Modification records:

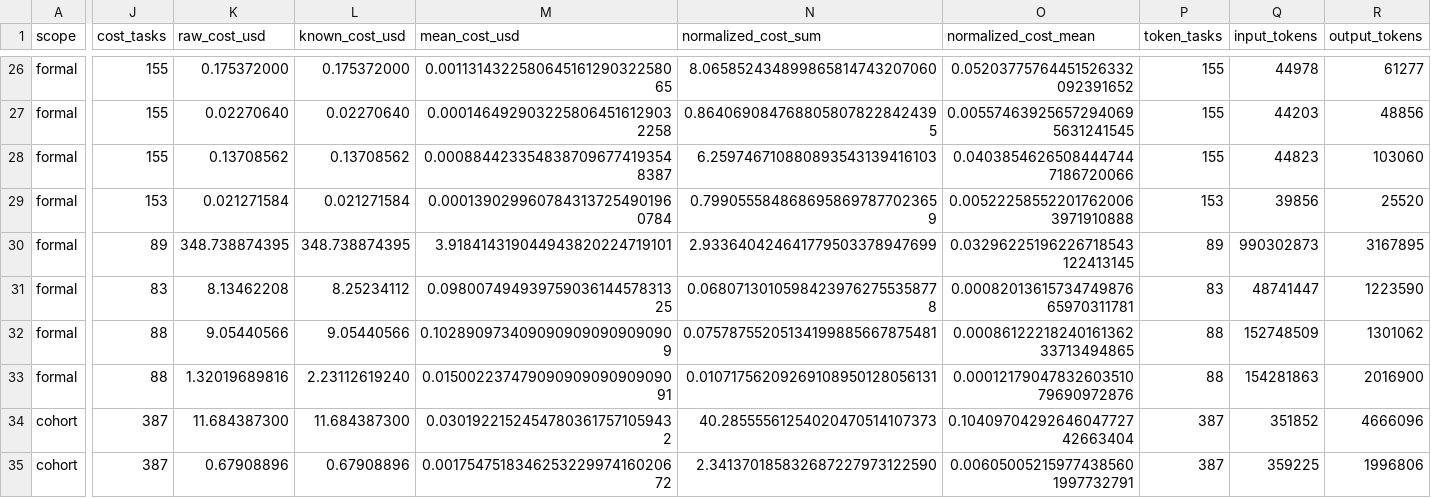
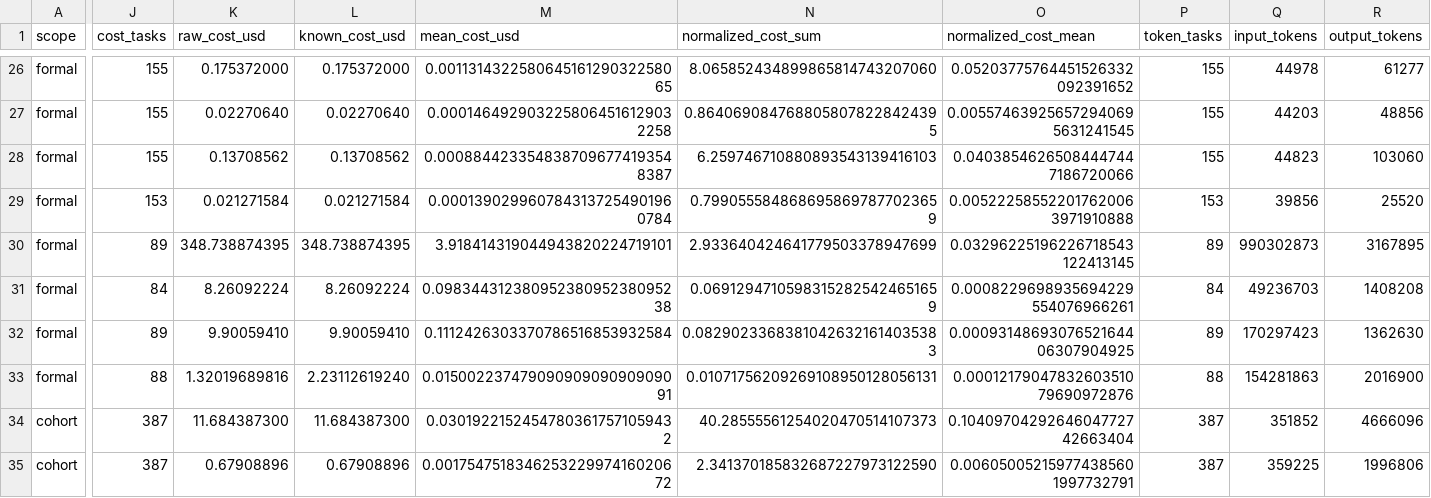
Before and after one commit to shanbinn1202-cloud/benchmark-router-dashboard, a CSV file: docs/assets/models.csv, drawn as a sheet; only a part is shown, gaps mark what is left out; removed rows and columns are numbered as before the commit, all else as after; rows hold the shown columns only; the diff covers the shown part only; the diff names each change by its address in the sheet, - before the commit and + after, or states it on an @@ line.

```diff
--- a/docs/assets/models.csv
+++ b/docs/assets/models.csv
-J31 (cost_tasks): 83
+J31 (cost_tasks): 84
-K31 (raw_cost_usd): 8.13462208
+K31 (raw_cost_usd): 8.26092224
-L31 (known_cost_usd): 8.25234112
+L31 (known_cost_usd): 8.26092224
-M31 (mean_cost_usd): 0.09800749493975903614457831325
+M31 (mean_cost_usd): 0.09834431238095238095238095238
-N31 (normalized_cost_sum): 0.06807130105984239762755358778
+N31 (normalized_cost_sum): 0.06912947105983152825424651659
-O31 (normalized_cost_mean): 0.0008201361573474987665970311781
+O31 (normalized_cost_mean): 0.0008229698935694229554076966261
-P31 (token_tasks): 83
+P31 (token_tasks): 84
-Q31 (input_tokens): 48741447
+Q31 (input_tokens): 49236703
-R31 (output_tokens): 1223590
+R31 (output_tokens): 1408208
-row 32: formal | 88 | 9.05440566 | 9.05440566 | 0.1028909734090909090909090909 | 0.07578755205134199885667875481 | 0.0008612221824016136233713494865 | 88 | 152748509 | 1301062
+row 32: formal | 89 | 9.90059410 | 9.90059410 | 0.1112426303370786516853932584 | 0.08290233683810426321614035383 | 0.0009314869307652164406307904925 | 89 | 170297423 | 1362630
```
Also changed, not shown: 3 edited cells elsewhere in this file, 1 other file.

Instructions to follow:
Find the string "docs" in the lines above and count those lines. Give only that count.

Completed exercise:
3